An unprecedented procession will take place in the Egyptian capital on Saturday, during which 22 mummies of kings and queens from ancient Egypt will be transferred from the Cairo Museum to the National Museum of Egyptian Civilization (NMEC). The “Parade of the Pharaohs” is scheduled to begin at 6:00 pm local time (5:00 pm in Lisbon). In chronological order, 18 kings and four queens, each in their own carriage, leave the museum where they have been for more than a century and move to a new home.
The drive to the huge modern building, which was built in recent years in the south of Cairo and is due to open in mid-April, takes around 40 minutes under high police surveillance. The Pharaoh Seqenenre Taa (16th century BC) from the 17th dynasty opened the parade led by Ramses IX. (3rd century BC) It is concluded from the 20th dynasty. The event will be accompanied by musical performances that will be broadcast live on television.
Most of the 22 mummies discovered near Luxor (south) from 1881 onwards have not left the Egyptian Museum on Tahrir Square in central Cairo since the beginning of the 20th century. Since the 1950s, they have been exhibited side by side in a small room with no clear museum explanations.
The mummies are transported in a pack of nitrogen under conditions similar to those in the exhibition boxes, and the carts are equipped with shock-absorbing mechanisms. In the new museum, they will be kept in more modern boxes “for better control of temperature and humidity”, said the agency France Presse Salima Ikram, professor of Egyptology at the American University of Cairo, specialist in mummification.

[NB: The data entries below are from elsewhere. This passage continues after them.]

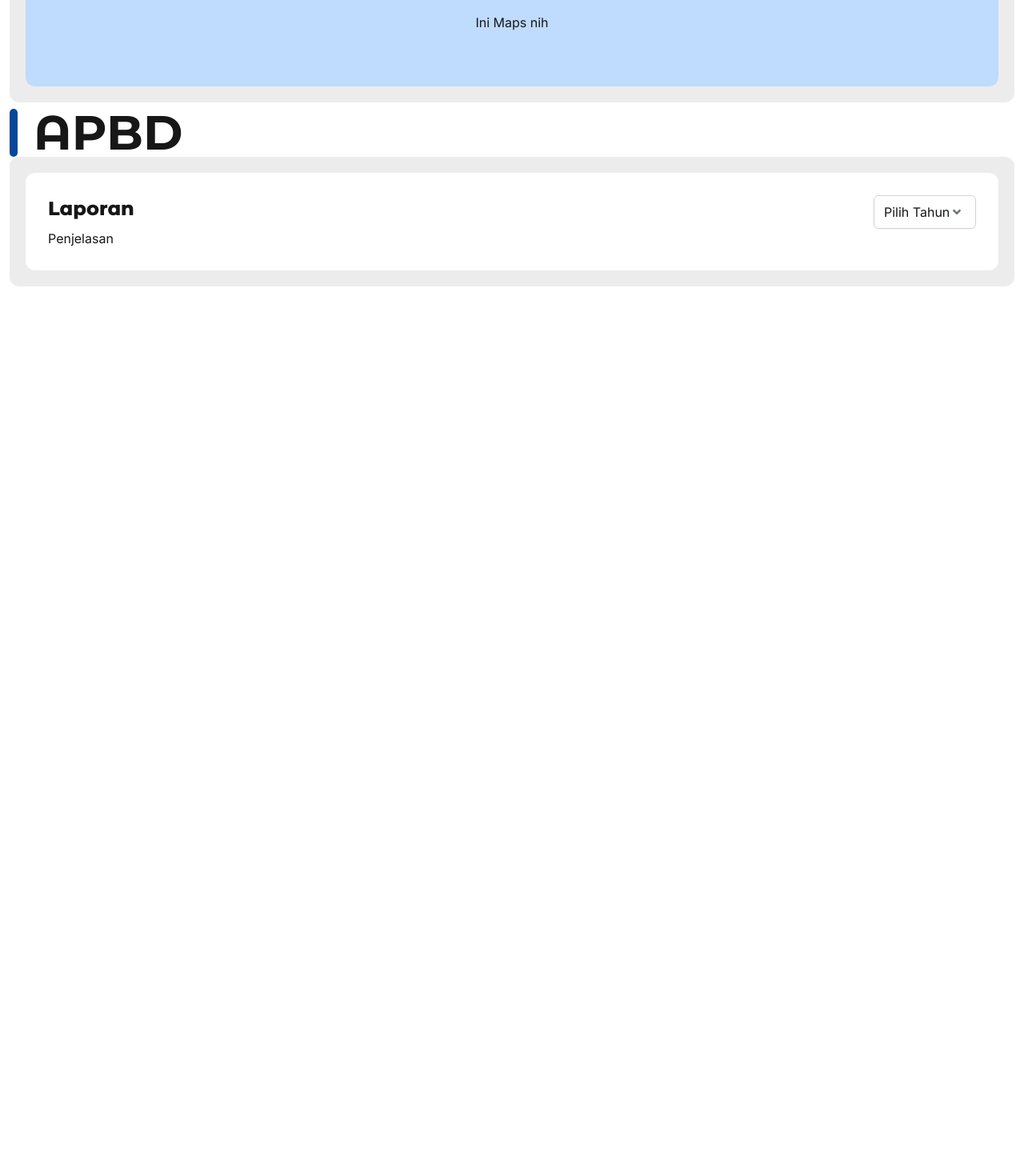
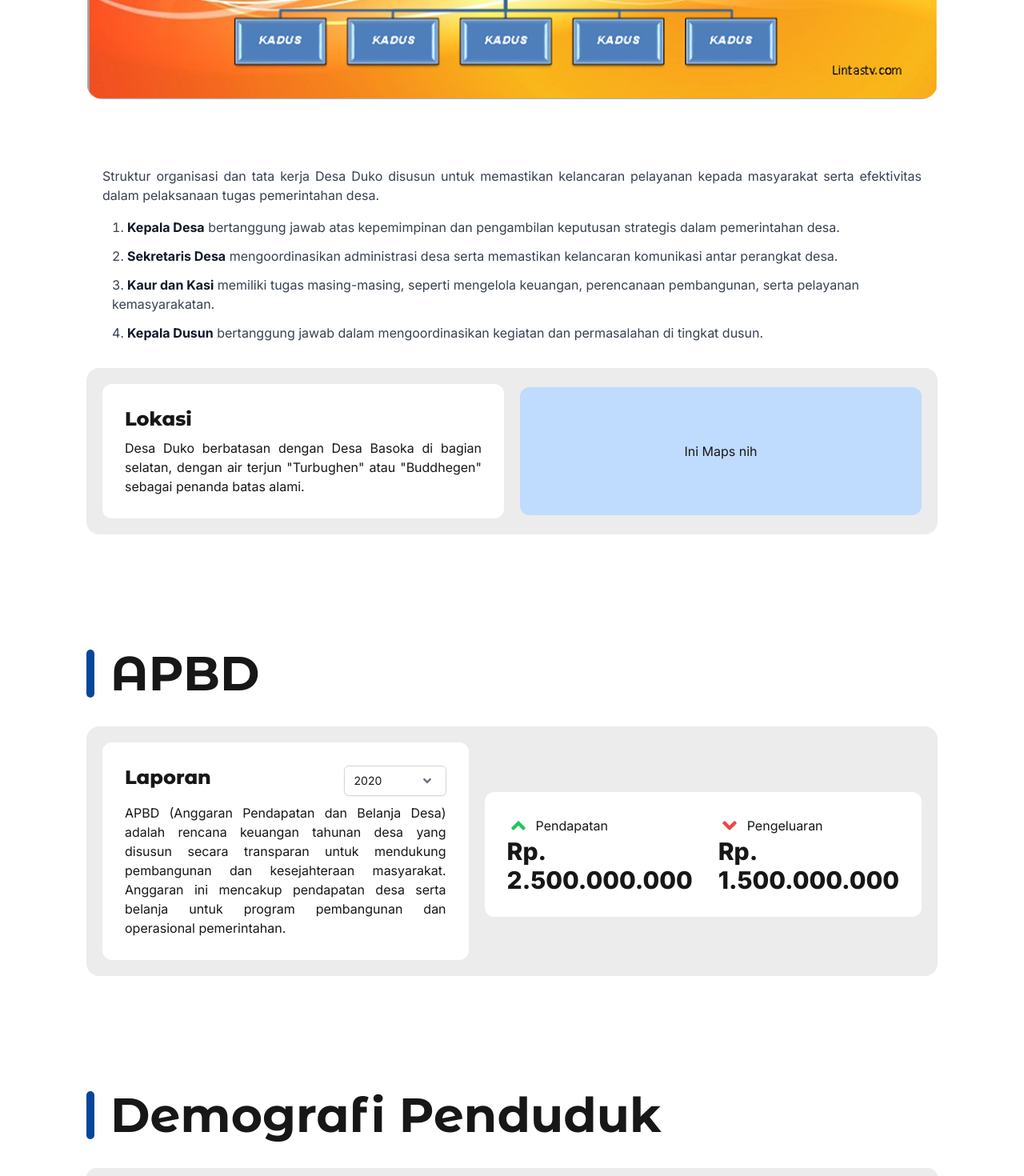
Before and after one commit to dhandiyy/desa-app, a Next.js app: page /profile-desa in a window 1280 px wide. Shown: the part 1320-2790 px from the top of the page at 80% size. Before the commit the page ends 1690 px from the top, so only its background shows below. Built offline with nearby package versions, Linux system fonts and the light colour scheme.

Commit message:
update component Footer, SmallCard and profile-desa page

```diff
--- a/src/app/layout.tsx
+++ b/src/app/layout.tsx
@@ -34,7 +34,7 @@ export default function RootLayout({
 			lang="en"
 			className={`${inter.variable} ${montserrat.variable}`}
 		>
-			<body className="sm:p-3 p-1.5">
+			<body className="sm:p-3 p-2">
 				<Navbar />
 				{children}
 			</body>
--- a/src/app/profile-desa/page.tsx
+++ b/src/app/profile-desa/page.tsx
@@ -3,7 +3,8 @@ import SmallHero from "@/components/SmallHero";
 import Title from "@/components/Title";
 import Image from "next/image";
 import SmallCard from "@/components/SmallCard";
-import { FaAngleDown } from "react-icons/fa";
+import { FaAngleDown, FaAngleUp } from "react-icons/fa";
+import Footer from "@/components/Footer";
 
 const ProfilePage = () => {
 	const textLocation = `Desa Duko berbatasan dengan Desa Basoka di bagian selatan, dengan air terjun "Turbughen" atau "Buddhegen" sebagai penanda batas alami.`;
@@ -15,7 +16,8 @@ const ProfilePage = () => {
 					subtitle="Desa Duko, Kecamatan Rubaru, Kabupaten Sumenep"
 				/>
 			</div>
-			<div className="mt-2">
+			<div className="md:px-24">
+				<div className="mt-8 md:mt-36">
 					<Title
 						text="SOTK"
 						textExplanation="Struktur Organisasi dan Tata Kerja"
@@ -23,53 +25,50 @@ const ProfilePage = () => {
 						position="justify-start"
 					/>
 				</div>
-			<div>
-				<div className="relative w-full h-[200px] my-2">
+
+				<div className="relative w-full h-[200px] my-2 md:mt-9 md:mb-6 md:h-[90vh]">
 					<Image
 						src="/sotr/sotr.png"
 						alt="SOTR"
 						fill
-						className="object-cover rounded-lg"
+						className="md:object-contain object-cover rounded-lg"
 						sizes="(max-width: 640px) 300px, (max-width: 768px) 400px, (max-width: 1024px) 400px, 600px"
 						priority
 					/>
 				</div>
-				<div className="bg-white rounded-lg p-5 text-sm">
-					<p className="text-gray-600 mb-4">
-						Struktur organisasi dan tata kerja Desa Duko disusun untuk memastikan kelancaran pelayanan kepada masyarakat serta efektivitas
-						dalam pelaksanaan tugas pemerintahan desa.
+				<div className="mt-2 px-5 text-sm md:text-base">
+					<p className="text-gray-700 mb-4 text-justify">
+						Struktur organisasi dan tata kerja Desa Duko disusun untuk memastikan kelancaran pelayanan kepada masyarakat serta efektivitas dalam pelaksanaan tugas pemerintahan desa.
 					</p>
-					<ol className="list-decimal list-inside space-y-3 text-gray-700">
-						<li className="p-3 bg-gray-100 rounded-md shadow-sm">
-							<strong className="text-gray-900">Kepala Desa</strong> bertanggung jawab atas kepemimpinan dan pengambilan keputusan
-							strategis dalam pemerintahan desa.
+					<ol className="list-decimal list-inside space-y-3 text-gray-700 px-3">
+						<li>
+							<strong className="text-gray-900">Kepala Desa</strong> bertanggung jawab atas kepemimpinan dan pengambilan keputusan strategis dalam pemerintahan desa.
 						</li>
-						<li className="p-3 bg-gray-100 rounded-md shadow-sm">
-							<strong className="text-gray-900">Sekretaris Desa</strong> mengoordinasikan administrasi desa serta memastikan kelancaran
-							komunikasi antar perangkat desa.
+						<li>
+							<strong className="text-gray-900">Sekretaris Desa</strong> mengoordinasikan administrasi desa serta memastikan kelancaran komunikasi antar perangkat desa.
 						</li>
-						<li className="p-3 bg-gray-100 rounded-md shadow-sm">
-							<strong className="text-gray-900">Kaur dan Kasi</strong> memiliki tugas masing-masing, seperti mengelola keuangan,
-							perencanaan pembangunan, serta pelayanan kemasyarakatan.
+						<li>
+							<strong className="text-gray-900">Kaur dan Kasi</strong> memiliki tugas masing-masing, seperti mengelola keuangan, perencanaan pembangunan, serta pelayanan kemasyarakatan.
 						</li>
-						<li className="p-3 bg-gray-100 rounded-md shadow-sm">
-							<strong className="text-gray-900">Kepala Dusun</strong> bertanggung jawab dalam mengoordinasikan kegiatan dan permasalahan
-							di tingkat dusun.
+						<li>
+							<strong className="text-gray-900">Kepala Dusun</strong> bertanggung jawab dalam mengoordinasikan kegiatan dan permasalahan di tingkat dusun.
 						</li>
 					</ol>
 				</div>
 
-				<div className="bg-custom_background p-5 rounded-xl">
+				<div className="bg-custom_background rounded-2xl mt-8 flex md:items-center flex-col md:flex-row gap-5 p-5">
+					<div className="md:flex-1 md:self-stretch items-center">
 						<SmallCard
 							titleCard="Lokasi"
 							text={textLocation}
 						/>
-					<div className="mt-5 h-[20vh] w-full bg-blue-200 rounded-xl justify-center items-center flex">
+					</div>
+					<div className="h-[20vh] w-full bg-blue-200 rounded-xl justify-center items-center flex md:flex-1">
 						<p>Ini Maps nih</p>
 					</div>
 				</div>
 
-				<div className="mt-2">
+				<div className="mt-8 md:mt-36">
 					<Title
 						text="APBD"
 						height="20"
@@ -77,18 +76,18 @@ const ProfilePage = () => {
 					/>
 				</div>
 
-				<div className="bg-custom_background p-5 rounded-xl">
-					<div className="bg-white p-7 rounded-xl h-full">
+				<div className="bg-custom_background p-5 rounded-2xl mt-2 md:mt-9 md:mb-6 md:flex md:items-center md:gap-5">
+
+					<div className="bg-white p-7 rounded-xl h-full md:flex-1">
 						<div className="flex justify-between items-center">
 							<p className="md:font-extrabold font-bold md:text-2xl text-xl mb-2 font-montserrat">Laporan</p>
 
 							{/* dropdown */}
-							<div className="relative inline-block w-32">
-								<select className="block w-full px-3 py-2 bg-white border border-gray-300 rounded-md shadow-sm focus:outline-none focus:ring-2 focus:ring-blue-500 focus:border-blue-500 appearance-none">
+							<div className="relative inline-block w-32 text-sm">
+								<select className="block w-full px-3 py-2 bg-white border border-gray-300 rounded-md shadow-sm focus:outline-none focus:ring-2 focus:ring-secondary focus:border-secondary appearance-none">
 									<option
 										value=""
 										disabled
-										selected
 									>
 										Pilih Tahun
 									</option>
@@ -107,10 +106,65 @@ const ProfilePage = () => {
 								</div>
 							</div>
 						</div>
-						<p className="text-sm md:text-base">Penjelasan</p>
+						<p className="text-sm md:text-base text-justify mt-2">
+							APBD (Anggaran Pendapatan dan Belanja Desa) adalah rencana keuangan tahunan desa yang disusun secara transparan untuk mendukung pembangunan dan kesejahteraan masyarakat.
+							Anggaran ini mencakup pendapatan desa serta belanja untuk program pembangunan dan operasional pemerintahan.
+						</p>
+					</div>
+
+					<div className="bg-white p-7 rounded-xl h-full mt-2 flex flex-col gap-8 md:flex-1 md:flex-row md:justify-between">
+						<div>
+							<div className="flex items-center">
+								<FaAngleUp
+									aria-hidden="true"
+									className="pointer-events-none col-start-1 row-start-1 mr-2 size-5 self-center justify-self-end sm:size-4 text-green-500 md:size-7"
+								/>
+								<p className="text-sm md:text-base">Pendapatan</p>
+							</div>
+							<p className="text-2xl font-extrabold md:text-3xl">Rp. 2.500.000.000</p>
+						</div>
+
+						<div>
+							<div className="flex items-center">
+								<FaAngleDown
+									aria-hidden="true"
+									className="pointer-events-none col-start-1 row-start-1 mr-2 size-5 self-center md:size-7 justify-self-end sm:size-4 text-red-500"
+								/>
+								<p className="text-sm md:text-base">Pengeluaran</p>
+							</div>
+							<p className="text-2xl font-extrabold md:text-3xl">Rp. 1.500.000.000</p>
 						</div>
 					</div>
 				</div>
+
+				<div className="mt-8 md:mt-36">
+					<Title
+						text="Demografi Penduduk"
+						height="20"
+						position="justify-start"
+					/>
+				</div>
+
+				<div className="bg-custom_background p-5 rounded-xl mt-2 md:mt-9 md:mb-6">
+					<SmallCard
+						titleCard="Berdasarkan Umur"
+						text="Chart demografi penduduk berdasarkan umur menunjukkan distribusi usia di suatu wilayah. Data ini membantu perencanaan kebijakan di bidang pendidikan, kesehatan, dan kesejahteraan sosial."
+					/>
+					<div className="mt-5 h-[20vh] w-full border-secondary border-8 rounded-xl justify-center items-center flex">
+						<p>Ini Charts nih</p>
+					</div>
+				</div>
+				<div className="bg-custom_background p-5 rounded-xl mt-2">
+					<SmallCard
+						titleCard="Berdasarkan Pendapatan"
+						text="Chart demografi penduduk berdasarkan pendapatan menunjukkan distribusi ekonomi masyarakat. Data ini membantu perencanaan kebijakan di bidang kesejahteraan, pemberdayaan, dan pembangunan ekonomi."
+					/>
+					<div className="mt-5 h-[20vh] w-full border-secondary border-8 rounded-xl justify-center items-center flex">
+						<p>Ini Charts nih</p>
+					</div>
+				</div>
+			</div>
+			<Footer />
 		</div>
 	);
 };
--- a/src/components/Navbar.tsx
+++ b/src/components/Navbar.tsx
@@ -13,7 +13,7 @@ const Navbar = () => {
 			<div className="relative flex flex-col sm:mx-6 sm:flex-row sm:items-center sm:justify-between">
 
 				<div className="flex items-center gap-1 md:gap-2">
-					<div className="relative w-10 h-10 sm:w-16 sm:h-16">
+					<div className="relative w-12 h-12 sm:w-16 sm:h-16">
 						<Image
 							src="/logo/Lambang_Kabupaten_Sumenep.png"
 							alt="Logo desa"
@@ -24,7 +24,7 @@ const Navbar = () => {
 					</div>
 					<div className="flex flex-col">
 						<p className="text-lg sm:text-3xl font-extrabold font-montserrat">Desa Duko</p>
-						<p className="text-xs sm:text-base font-medium">Rubaru, Sumenep</p>
+						<p className="text-sm sm:text-base font-medium">Rubaru, Sumenep</p>
 					</div>
 				</div>
 
--- a/src/components/SmallCard.tsx
+++ b/src/components/SmallCard.tsx
@@ -7,11 +7,11 @@ interface SmallCardProps {
 
 const SmallCard: React.FC<SmallCardProps> = ({ text, titleCard }) => {
 	return (
-		<div className="bg-white p-7 rounded-xl h-full">
+		<div className="bg-white p-7 rounded-xl h-full flex flex-col">
 			{titleCard && (
 				<p className="md:font-extrabold font-bold md:text-2xl text-xl mb-2 font-montserrat">{titleCard}</p>
 			)}
-			<p className="text-sm md:text-base">{text}</p>
+			<p className="text-sm md:text-base text-justify flex-1">{text}</p>
 		</div>
 	);
 };
--- a/src/components/SmallHero.tsx
+++ b/src/components/SmallHero.tsx
@@ -14,7 +14,6 @@ const SmallHero: React.FC<SmallHeroProps> = ({
 }) => {
 	return (
 		<div className="relative w-full md:h-[50vh] h-[25vh]">
-			{/* Desktop Version with Shape */}
 			<div className="hidden md:block relative w-full h-full">
 				<div
 					className="absolute inset-0
@@ -36,18 +35,16 @@ const SmallHero: React.FC<SmallHeroProps> = ({
 				</div>
 			</div>
 
-			{/* Mobile Version with Regular Background */}
 			<div className="block md:hidden relative w-full h-[25vh]">
 				<Image
 					src={backgroundImage}
 					alt="Background"
 					fill
-					className="object-cover rounded-xl"
+					className="object-cover rounded-xl rounded-b-[80px]"
 					priority
 				/>
 			</div>
 
-			{/* Content Overlay */}
 			<div className="absolute inset-0 z-20 flex flex-col items-center justify-center text-center px-4 h-[25vh] md:h-full">
 				<h1 className="text-4xl md:text-6xl font-bold text-white md:mb-4 drop-shadow-lg font-montserrat">{title}</h1>
 				<p className="text-xs font-bold md:text-xl text-white max-w-2xl drop-shadow-lg">{subtitle}</p>
--- a/src/components/Title.tsx
+++ b/src/components/Title.tsx
@@ -12,11 +12,11 @@ const Title: React.FC<TitleProps> = ({ position, text, textExplanation }) => {
 		<div className={`flex md:${position} md:items-end`}>
 			<div className="flex items-center md:items-end md:pr-5">
 
-				<div className={`md:w-[10px] w-[8px] self-stretch bg-primary rounded-full mr-5`} />
+				<div className={`md:w-[10px] w-[5px] self-stretch bg-primary rounded-full md:mr-5 mr-3`} />
 
 				<div className="flex-1 my-auto">
 					<h2 className="text-2xl md:text-6xl font-bold font-montserrat">{text}</h2>
-					{textExplanation && <p className="text-sm -mt-1">{textExplanation}</p>}
+					{textExplanation && <p className="text-sm -mt-1 md:text-xl">{textExplanation}</p>}
 				</div>
 			</div>
 		</div>
```
Also changed, not shown: src/components/Footer.tsx (+20 -20 lines). Lines whose indentation alone changed are shown as unchanged.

They are presented next to their sarcophagi in a decoration similar to the underground tombs, along with a biography and, in some cases, their scans. “For the first time, the mummies are beautifully presented for educational purposes,” Egyptian Egyptologist Zahi Hawass told AFP, adding that their macabre character has historically excluded several visitors.
After years of instability following the 2011 popular uprising that hit a heavy blow to tourism, Egypt is trying to attract visitors by promoting the NMEC, or the Great Egyptian Museum (GEM) near the Giza Pyramids, which is in the future to be opened months.
The GEM receives the pharaonic collections from the Cairo Museum, including the famous treasure of King Tutankhamun (14th century BC). The young king’s grave, discovered in 1922, hid numerous objects made of gold, alabaster or ivory in addition to his mummy. And why don’t all mummies stay in GEM? “GEM has King Tutankhamun, the star. If the (other) mummies are not accepted into the NMEC, no one will go there, ”replied Hawass.